Amwal Al Ghad English - 2015-03-14 09:47:18
The euro lost more than 3% of its value against the buck for the second straight week Friday, as the dollar’s eight-month rally resumed.
Traders ignored a slate of weak economic data out of the U.S. That includes a report from the Commerce Department which showed that retail sales fell for the third-straight month — a sign that optimism over the Federal Reserve’s two-day monetary policy meeting, set to begin Tuesday, has reached a fever pitch, said Matt Weller, senior technical analyst at Forex.com.
Specifically, traders expect the Fed to remove phrasing from its monetary policy statement saying it can be “patient” before raising the Fed funds rate, its benchmark interest rate, for the first time since 2006.
The market would interpret such a move as a sign that the Fed could raise rates as early as its June monetary policy meeting.
The euro EURUSD, -1.32% traded as low as $1.0465, its weakest level since January 2003, while the pound GBPUSD, -0.94% traded as low as $1.4700, its lowest level since June 2010, before both currencies staged a slight recovery.
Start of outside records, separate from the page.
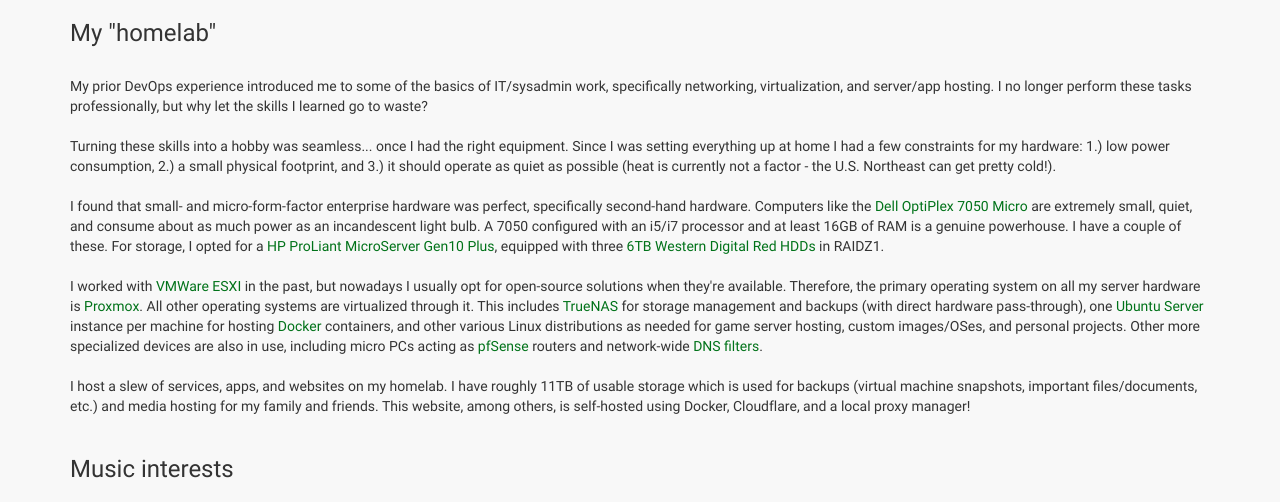
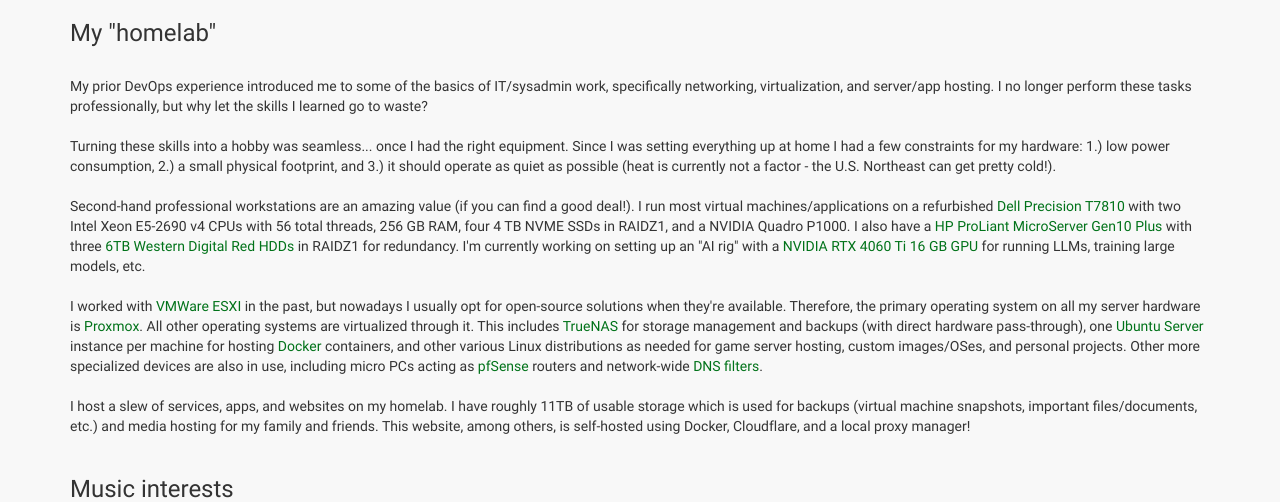
Before and after one commit to tjkessler/personal-website, a Flask app: page /hobbies in a window 1280 px wide. Shown: the part 358-860 px from the top of the page. Run offline with Flask 3, Linux system fonts and the light colour scheme; some libraries are stand-ins or nearby versions.

Commit message:
Update homelab info

```diff
--- a/src/templates/hobbies.html
+++ b/src/templates/hobbies.html
@@ -45,13 +45,13 @@
 
     <br><br>
 
-    I found that small- and micro-form-factor enterprise hardware was perfect,
-    specifically second-hand hardware. Computers like the
-    <a href="https://i.dell.com/sites/csdocuments/Shared-Content_data-Sheets_Documents/en/OptiPlex-7050-Towers-Technical-Specifications.pdf">Dell OptiPlex 7050 Micro</a>
-    are extremely small, quiet, and consume about as much power as an incandescent light bulb. A 7050
-    configured with an i5/i7 processor and at least 16GB of RAM is a genuine powerhouse. I have a couple
-    of these. For storage, I opted for a <a href="https://buy.hpe.com/us/en/compute/proliant-microserver/proliant-microserver/proliant-microserver/hpe-proliant-microserver-gen10-plus/p/1012241014">HP ProLiant MicroServer Gen10 Plus</a>,
-    equipped with three <a href="https://www.westerndigital.com/products/internal-drives/wd-red-sata-hdd#WD20EFAX">6TB Western Digital Red HDDs</a> in RAIDZ1.
+    Second-hand professional workstations are an amazing value (if you can find a good deal!). I run most virtual
+    machines/applications on a refurbished <a href="https://www.dell.com/support/kbdoc/en-us/000124518/dell-precision-workstation-t7810-system-guide">Dell Precision T7810</a>
+    with two Intel Xeon E5-2690 v4 CPUs with 56 total threads, 256 GB RAM, four 4 TB NVME SSDs in RAIDZ1, and
+    a NVIDIA Quadro P1000. I also have a <a href="https://buy.hpe.com/us/en/compute/proliant-microserver/proliant-microserver/proliant-microserver/hpe-proliant-microserver-gen10-plus/p/1012241014">HP ProLiant MicroServer Gen10 Plus</a>
+    with three <a href="https://www.westerndigital.com/products/internal-drives/wd-red-sata-hdd#WD20EFAX">6TB Western Digital Red HDDs</a> in RAIDZ1
+    for redundancy. I'm currently working on setting up an "AI rig" with a <a href="https://www.nvidia.com/en-us/geforce/graphics-cards/40-series/rtx-4060-4060ti/">NVIDIA RTX 4060 Ti 16 GB GPU</a>
+    for running LLMs, training large models, etc.
 
     <br><br>
 
@@ -62,7 +62,7 @@
     hosting <a href="https://www.docker.com/">Docker</a> containers, and other various Linux distributions as needed for game server
     hosting, custom images/OSes, and personal projects. Other more specialized devices are also in use,
     including micro PCs acting as <a href="https://www.pfsense.org/">pfSense</a> routers and network-wide
-    <a href="https://pi-hole.net/">DNS filters</a>.
+    <a href="https://adguard.com/en/adguard-home/overview.html">DNS filters</a>.
 
     <br><br>
 
```
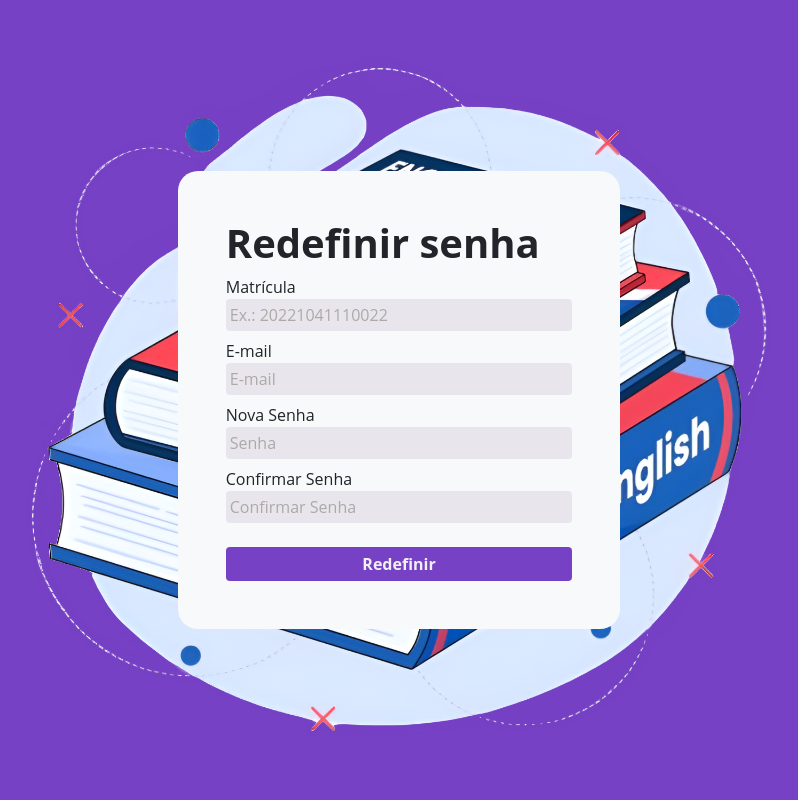
After one commit to lysabacate/Projeto-MECK, a Flask app: page /redefinir_senha in a window 1280 px wide. The commit adds this page. Shown: the whole page, without its empty margins (241-1039 px from the left). Run offline with Flask 3, Linux system fonts and the light colour scheme.

Commit message:
adicionando tela de redefinir senha

```diff
--- a/app.py
+++ b/app.py
@@ -13,6 +13,10 @@ def paginainicial():
 @app.route('/registre-se')
 def registrar():
     return render_template('pagina-registrar-conta.html')
+
+@app.route('/redefinir_senha')
+def redefinir_senha():
+    return render_template('pagina-redefinir-senha.html')
 
 @app.route('/entrar')
 def entrar():
--- a/static/css/style.css
+++ b/static/css/style.css
@@ -120,6 +120,10 @@ html, body{
     color: #F1F1F1
 }
 
+.nav-roxo{
+    min-width: 180px;
+}
+
 .selecione-opc a{
     margin: 0
 }
@@ -146,16 +150,13 @@ html, body{
 
 .conteudo-dashboard .conteudo-dashboard-barra-topo {
     background: #F1F1F1!important;
-    height: 57px;
+
 }
 
-.conteudo-dashboard{
-    height: 100%;
-}
 
 .conteudo-dashboard-cinza{
     background: #E3E3E3;
-    height: 100vh;
+    height: 100%;
     box-shadow: inset -1px 75px 14px -65px rgba(0,0,0,0.02);
 }
 
@@ -317,6 +318,15 @@ html, body{
 .atividade{
     width: 100%;
 }
+.senha{
+    background-image: url(/static/img/imagemlogin.png)!important;
+    background-repeat: no-repeat;
+    background-position: center;
+    background-size:contain;
+}
+.ff{
+    min-width: 185px;
+}
 
 @media (max-width: 600px) {
     .hh{
--- a/templates/pagina-base-dashboard.html
+++ b/templates/pagina-base-dashboard.html
@@ -15,7 +15,7 @@
     <section class="tudo-dashboard h-100 row">
 
 
-        <nav class="pe-0 roxobg d-sm-flex d-none flex-column col-2 gap-3">
+        <nav class="ff pe-0 roxobg d-sm-flex d-none flex-column col-2 gap-3">
 
             <div class="w-100 px-4 opc-ingles d-flex flex-column gap-3">
                 <div class="logo-meck border-bottom w-100 py-2 d-flex justify-content-center gap-1 align-items-center">
--- a/templates/pagina-dashboard-atividades-1.html
+++ b/templates/pagina-dashboard-atividades-1.html
@@ -36,9 +36,9 @@
 {% endblock %}
 
 {% block conteudo %}
-<div class="conteudo-atividades ingles-1 d-flex flex-column">
+<div class="mx-sm-5 mx-4 conteudo-atividades ingles-1 d-flex flex-column">
     <h1 class="ingles-titulo d-flex align-self-start">Inglês I</h1>
-    <div class="cards d-flex gap-5">
+    <div class="cards d-flex flex-sm-row flex-column gap-5">
         <div class="card">
             <div class="opca position-relative rounded">
                 <img class="card-img-top" src="static/img/imagem-listening.svg" alt="">
--- a/templates/pagina-dashboard-atividades-2.html
+++ b/templates/pagina-dashboard-atividades-2.html
@@ -36,9 +36,9 @@
 {% endblock %}
 
 {% block conteudo %}
-<div class="conteudo-atividades ingles-1">
+<div class="mx-sm-5 mx-4 conteudo-atividades ingles-1 d-flex flex-column">
     <h1 class="ingles-titulo d-flex align-self-start">Inglês II</h1>
-    <div class="cards d-flex gap-5">
+    <div class="cards d-flex flex-sm-row flex-column gap-5">
         <div class="card">
             <div class="opca position-relative rounded">
                 <img class="card-img-top" src="static/img/imagem-listening.svg" alt="">
--- a/templates/pagina-dashboard.html
+++ b/templates/pagina-dashboard.html
@@ -10,7 +10,7 @@
         <img src="static/img/imagem-material.svg" alt="">
         <h6>Materiais</h6>
     </div>
-    <div class="selecione-opc d-flex flex-column ps-4 gap-1">
+    <div class="selecione-opc d-flex flex-column px-2 gap-1">
         <a href="/materiais1" class="eng1 ps-2 rounded">
             Inglês I
         </a>
@@ -24,7 +24,7 @@
         <img src="static/img/imagem-atvs.svg" alt="">
         <h6>Atividades</h6>
     </div>
-    <div class="selecione-opc d-flex flex-column ps-4  gap-1">
+    <div class="selecione-opc d-flex flex-column px-2  gap-1">
         <a href="/atividades1" class='eng1 ps-2 rounded'>
             Inglês I
         </a>
--- a/templates/pagina-login.html
+++ b/templates/pagina-login.html
@@ -33,7 +33,7 @@
                         <label class='align-self-start' for="senha">Senha</label>
                         <input class='p-1 rounded w-100' type="password" name="senha" placeholder="Senha">
                     </div>
-                    <a class='align-self-start' href="#">Esqueci a senha?</a>
+                    <a class='align-self-start' href="{{url_for('redefinir_senha')}}">Esqueci a senha?</a>
                     <input class='fw-bold bentrar btn w-100 p-1' type="submit" value="Entrar">
                     <p class='align-self-start'>Não tem uma conta? <a href="{{url_for('registrar')}}">Registre-se</a></p>
                 </form>
--- /dev/null
+++ b/templates/pagina-redefinir-senha.html
@@ -0,0 +1,39 @@
+<!DOCTYPE html>
+<html lang="en">
+<head>
+    <meta charset="UTF-8">
+    <meta name="viewport" content="width=device-width, initial-scale=1.0">
+    <link rel="stylesheet" href="static/css/style.css">
+    <title>Redefinir senha</title>
+    <link href="https://cdn.jsdelivr.net/npm/bootstrap@5.0.2/dist/css/bootstrap.min.css" rel="stylesheet" integrity="sha384-EVSTQN3/azprG1Anm3QDgpJLIm9Nao0Yz1ztcQTwFspd3yD65VohhpuuCOmLASjC" crossorigin="anonymous">
+    <script src="https://cdn.jsdelivr.net/npm/bootstrap@5.0.2/dist/js/bootstrap.bundle.min.js" integrity="sha384-MrcW6ZMFYlzcLA8Nl+NtUVF0sA7MsXsP1UyJoMp4YLEuNSfAP+JcXn/tWtIaxVXM" crossorigin="anonymous"></script>
+</head>
+<body id="login">
+    <section class='container-fluid h-100 p-0 m-0 row'>
+        <div class='senha roxobg col p-0 d-flex flex-column align-items-center justify-content-center'>
+            <div class="div-login p-sm-5 p-4 py-5 mx-2 bg-light">
+                <h1 class='fw-bold'>Redefinir senha</h1>
+                <form action="{{url_for('dashboard')}}" class='informacoes d-flex flex-column align-items-center gap-2'>
+                    <div class='w-100'>
+                    <label class='align-self-start' for="matricula">Matrícula</label>
+                    <input class='p-1 rounded w-100' type="text" name="matricula" placeholder="Ex.: 20221041110022">
+                    </div>
+                    <div class='w-100'>
+                        <label class='align-self-start' for="e-mail">E-mail</label>
+                        <input class='p-1 rounded w-100' type="text" name="e-mail" placeholder="E-mail">
+                    </div>
+                    <div class='w-100'>
+                        <label class='align-self-start' for="senha">Nova Senha</label>
+                        <input class='p-1 rounded w-100' type="password" name="senha" placeholder="Senha">
+                    </div>
+                    <div class='w-100'>
+                        <label class='align-self-start' for="confirmar senha">Confirmar Senha</label>
+                        <input class='p-1 rounded w-100' type="password" name="confirmar Senha" placeholder="Confirmar Senha">
+                    </div>
+                    <input class='fw-bold p-1 mt-3 btn w-100' type="submit" value="Redefinir">
+                </form>
+            </div>
+        </div>
+    </section>
+</body>
+</html>
```
Also changed, not shown: static/css/style_cel.css (deleted), static/img/hamburguer.svg (added).
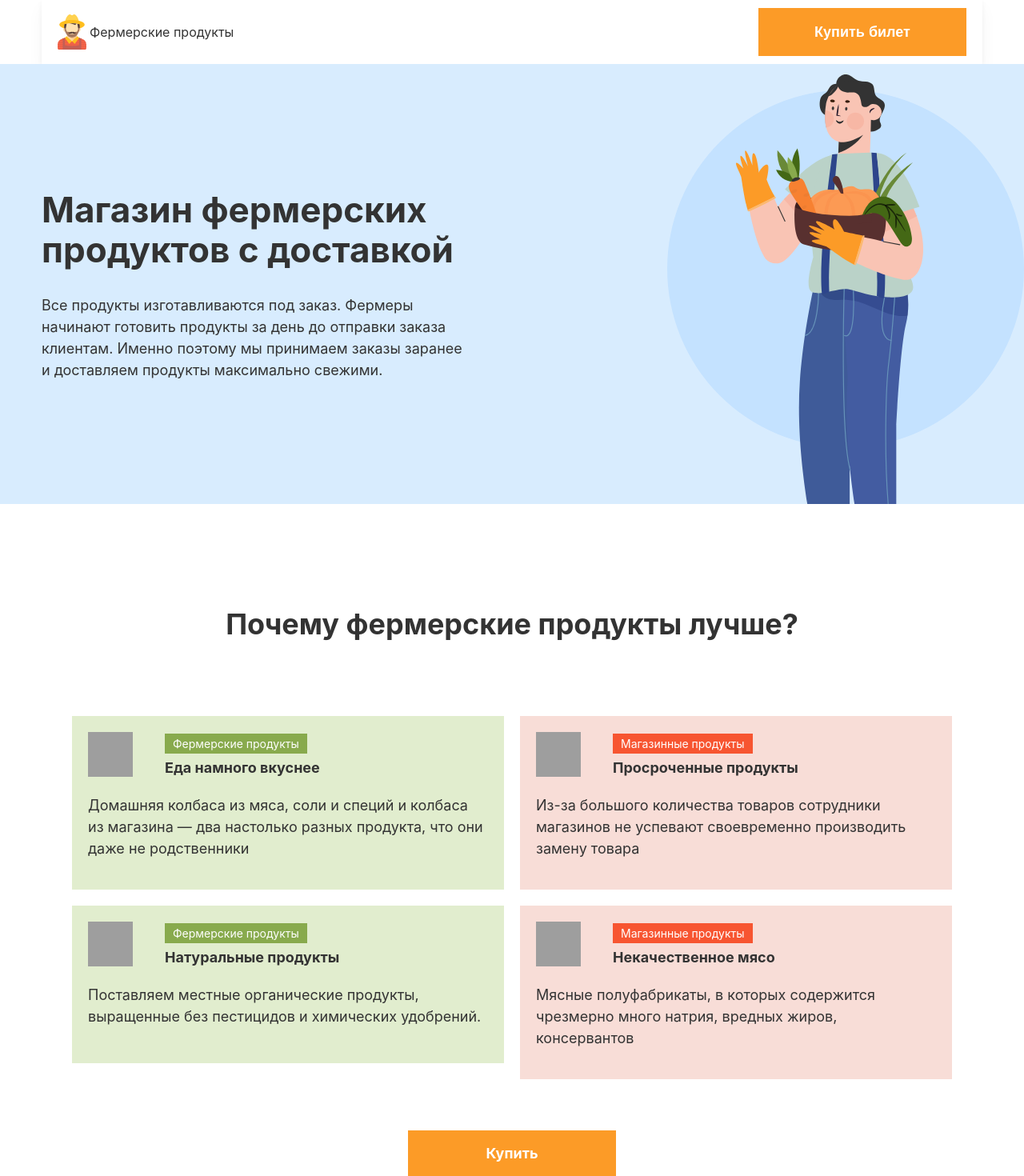
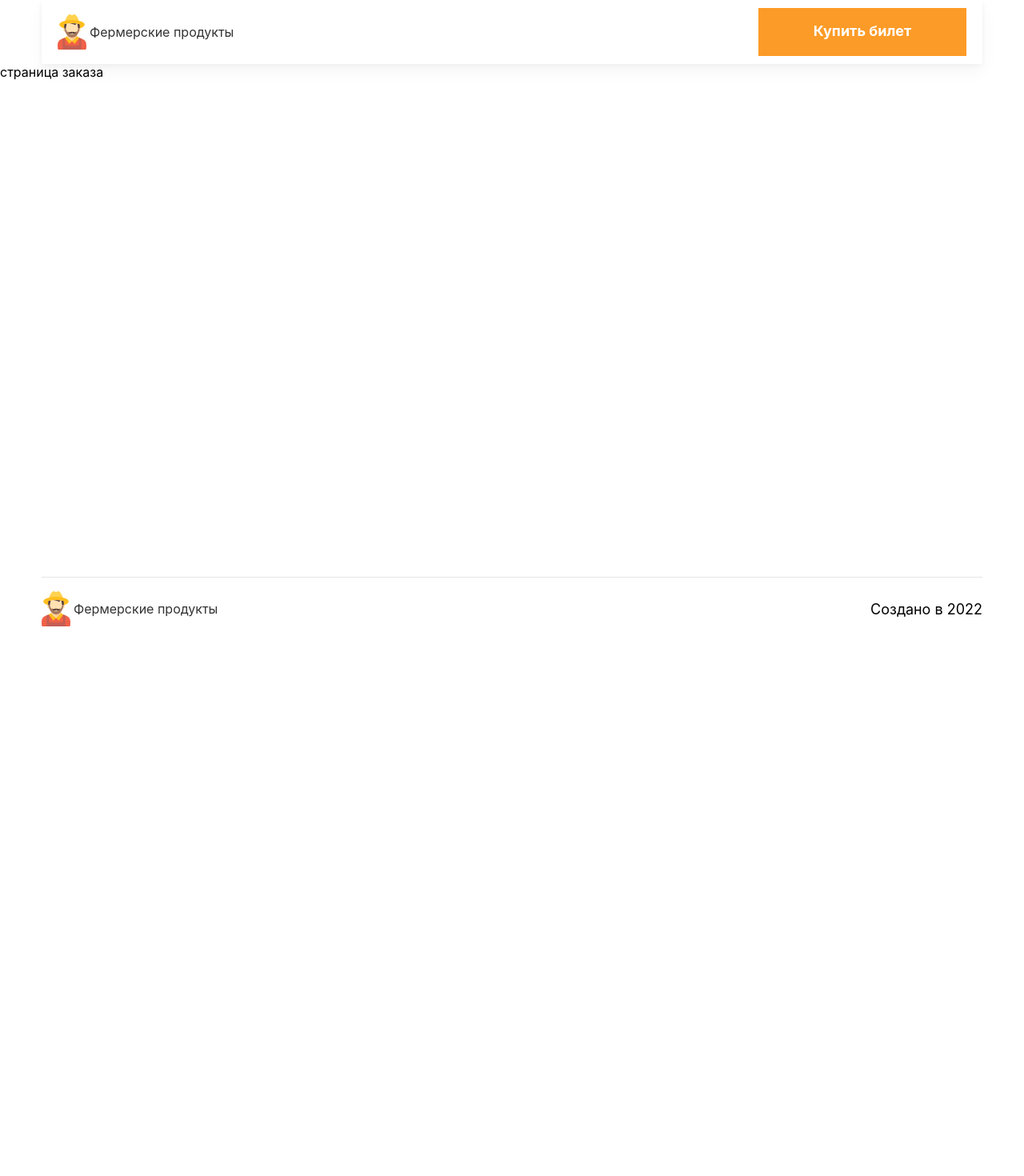
Before and after one commit to blessMe-Padre/farm-products-sec, a React (Create React App) app: page /order in a window 1280 px wide. Shown: the top 1470 px of the page at 80% size. After the commit the page ends 800 px from the top, so only its background shows below. Built offline with nearby package versions, Linux system fonts and the light colour scheme; grey boxes are pictures that could not be loaded.

Commit message:
добавляет роутинг и страницу order

```diff
--- a/src/App.js
+++ b/src/App.js
@@ -1,19 +1,23 @@
 import React from 'react';
-import PageWrapper from './components/layout/PageWrapper';
+import { Routes, Route } from 'react-router-dom';
+
+
 import Main from './pages/Main';
 import Order from './pages/Order';
 
+import PageWrapper from './components/layout/PageWrapper';
 
-export const AppRoute = {
-  MAIN: '/',
-  ORDER: '/order',
-};
 
 function App() {
   return (
-    <>
-      <PageWrapper />
-    </>
+
+    <Routes>
+      <Route path="/" element={< PageWrapper />}>
+        <Route index path="/" element={<Main />} />
+        <Route path="order" element={<Order />} />
+      </Route>
+    </Routes>
+
   );
 }
 
--- a/src/components/blocks/Feature-list.jsx
+++ b/src/components/blocks/Feature-list.jsx
@@ -54,7 +54,7 @@ const FeatureList = ({ features }) => {
                     </FeaturesItem>
                 ))}
             </FeaturesUl>
-            <Button link={"/"}>Купить</Button>
+            <Button link={"/order"}>Купить</Button>
         </Features>
     ) : null;
 }
--- a/src/components/layout/Header.jsx
+++ b/src/components/layout/Header.jsx
@@ -28,7 +28,7 @@ const Header = () => {
         <Container>
             <Wrapper>
                 <Logo />
-                <Button to={'/order'}>Купить билет</Button >
+                <Button link={'/order'}>Купить билет</Button >
             </Wrapper>
         </Container>
     )
--- a/src/components/layout/PageWrapper.jsx
+++ b/src/components/layout/PageWrapper.jsx
@@ -3,8 +3,7 @@ import styled from 'styled-components';
 
 import Header from './Header';
 import Footer from './Footer';
-import Main from './../../pages/Main';
-
+import { Outlet } from 'react-router-dom';
 
 const Wrapper = styled.div`
     min-height: 100vh;
@@ -18,7 +17,7 @@ const PageWrapper = () => {
         <Wrapper>
             <Header />
             <main>
-                <Main />
+                <Outlet />
             </main>
             <Footer />
         </Wrapper >
--- a/src/components/ui/logo/Logo.jsx
+++ b/src/components/ui/logo/Logo.jsx
@@ -1,8 +1,9 @@
 import React from 'react';
 import styled from 'styled-components';
 import logo from '../../../assets/logo.svg';
+import { Link } from 'react-router-dom';
 
-const LogoLink = styled.a`
+const LogoLink = styled(Link)`
     display: flex;
     margin-left: -4px;
     height: 44px;
@@ -20,7 +21,7 @@ const LogoLink = styled.a`
 
 const Logo = () => {
     return (
-        <LogoLink href='/'>
+        <LogoLink to='/'>
             <img src={logo} alt="логотип" />
             <span>Фермерские продукты</span>
         </LogoLink>
```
The euro traded at $1.0634 late Thursday, while the pound traded at $1.4849.
Goldman Sach’s Chief Forex Strategist Robin Brooks slashed his forecast for the shared currency, saying he expects it to hit parity with the dollar in September.
The shared currency’s losses pushed the ICE U.S. Dollar Index to close above the 100-level for the first time since March 2003. The dollar’s relative value against the euro comprises more than half of the index’s value.
The ICE U.S. Dollar Index DXY, +0.91% a measure of the dollar’s strength against a basket of six currencies, was up 0.76% to 100.1900 in recent trade.
In other currencies, Jameel Ahmad, chief market analyst at FXTM, said that the pace of the pound’s losses over the past three weeks has taken traders by surprise. he attributed its decline primarily to investors’ worries over the outcome of the coming U.K. general election in May.
“There was so much volatility when the Scottish referendum happened a few months ago, investors are being tentative toward the pound and closing out their positions. They don’t want to see the volatility we saw in the week leading up to the vote,” Ahmad said.
The pound dropped from about $1.6600 to $1.6000 in the week leading up to the referendum, which was held on Sept. 18.
Diverging monetary-policy trends between the U.S. and the rest of the global economy have been the biggest driver of the currency’s strength.
Many central banks around the globe, most notably the European Central Bank and the Bank of Japan, have instituted sizable asset-purchasing programs to stimulate growth. The Fed ended its program of asset purchases in October, and the market widely expects it to begin raising interest rates some time this year. More»